The city accounts for 198,590 of Russia’s 485,253 cases of coronavirus. The country reported 8,595 new cases on Tuesday, 1,572 of which were in Moscow – the city’s smallest daily rise since April 16th. The national death toll from Covid-19 stands at 6,142, but the accuracy of Russia’s data has been widely questioned.

After being notable earlier in the pandemic for insisting on a strict lockdown, Mr Sobyanin’s decision to lift restrictions while the daily number of new infections remains high surprised many Muscovites.

Air of normality

Kremlin critics including Alexei Navalny say the reason for Mr Sobyanin’s turnaround is the need to create an air of normality before a huge June 24th military parade on Red Square and a July 1st national vote on constitutional changes, which would “reset” Mr Putin’s presidential term limit and allow him to rule until 2036.

“Why [do you say it is happening] too quickly?” Kremlin spokesman Dmitry Peskov said on Tuesday. “Some restrictions remain and others will be removed in the course of one to two weeks. It’s not a complete removal of restrictions.”

Mr Putin allowed regional leaders across Russia to decide on the scope and timing of their response to coronavirus, in what supporters called a sensible delegation of powers in the world’s biggest country, and opponents derided as an attempt to shirk responsibility for unpopular steps and potential mistakes.

Claim of too little help

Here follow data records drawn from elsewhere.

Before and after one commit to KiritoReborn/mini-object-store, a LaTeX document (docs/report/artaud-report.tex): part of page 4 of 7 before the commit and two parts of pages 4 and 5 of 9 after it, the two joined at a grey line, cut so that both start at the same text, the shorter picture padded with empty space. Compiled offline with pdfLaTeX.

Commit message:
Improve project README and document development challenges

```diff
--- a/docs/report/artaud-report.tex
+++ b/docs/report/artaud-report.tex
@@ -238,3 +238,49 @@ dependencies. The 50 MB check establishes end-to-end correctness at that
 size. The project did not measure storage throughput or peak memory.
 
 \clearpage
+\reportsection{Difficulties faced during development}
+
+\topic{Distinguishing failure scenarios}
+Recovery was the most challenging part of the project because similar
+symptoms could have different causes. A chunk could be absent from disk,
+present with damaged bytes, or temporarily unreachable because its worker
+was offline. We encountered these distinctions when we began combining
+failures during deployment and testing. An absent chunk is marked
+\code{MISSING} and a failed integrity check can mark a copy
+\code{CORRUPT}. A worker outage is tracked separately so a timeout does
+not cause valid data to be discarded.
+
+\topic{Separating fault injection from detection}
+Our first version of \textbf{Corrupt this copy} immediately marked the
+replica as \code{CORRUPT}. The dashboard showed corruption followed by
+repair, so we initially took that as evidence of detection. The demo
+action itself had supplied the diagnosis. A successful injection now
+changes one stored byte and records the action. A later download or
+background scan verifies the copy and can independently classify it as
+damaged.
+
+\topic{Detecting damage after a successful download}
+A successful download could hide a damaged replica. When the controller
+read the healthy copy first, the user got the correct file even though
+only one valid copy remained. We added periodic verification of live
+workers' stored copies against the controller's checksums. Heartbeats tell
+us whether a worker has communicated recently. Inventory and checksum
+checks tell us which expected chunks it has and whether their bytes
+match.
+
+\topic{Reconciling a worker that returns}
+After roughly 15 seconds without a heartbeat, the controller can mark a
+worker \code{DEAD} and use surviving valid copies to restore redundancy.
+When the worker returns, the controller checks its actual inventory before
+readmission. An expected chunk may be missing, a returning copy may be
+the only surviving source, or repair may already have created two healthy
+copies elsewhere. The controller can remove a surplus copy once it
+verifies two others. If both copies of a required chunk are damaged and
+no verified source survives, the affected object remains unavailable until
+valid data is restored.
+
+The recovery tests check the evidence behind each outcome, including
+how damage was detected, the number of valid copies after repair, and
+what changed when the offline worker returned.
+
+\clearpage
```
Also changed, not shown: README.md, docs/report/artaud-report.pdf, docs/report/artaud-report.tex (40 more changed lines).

Polls suggest Mr Putin’s popularity has dipped during the crisis, when he has been accused of giving too little financial help to individuals and smaller businesses.

“He used these powers and took this decision,” Mr Peskov said of Mr Sobyanin’s lifting of lockdown, noting that “naturally” the mayor must take responsibility for the consequences.

“There are doctors who welcome the move, while others have a different opinion. Naturally, a regional head makes decisions based on expert views,” Mr Peskov added.

Mr Sobyanin assured Muscovites it was safe to start removing restrictions because the rate of new infections and the number of people in hospital with Covid-19 were slowly falling; more rules will be lifted on June 16th and June 23rd – the day before the rescheduled parade to mark 75 years since the defeat of Nazi Germany.

“The battle is not over yet,” he said. “Nevertheless, I want to congratulate you on another joint triumph and on taking a big step towards returning to normal life.”

Mr Navalny wrote on Twitter: “If on June 23rd all coronavirus restrictions are cancelled and on June 24th in Moscow there will be a huge mass parade, does it mean that on Saturday June 27th . . . we can all meet for a protest against resetting Putin’s term limits?”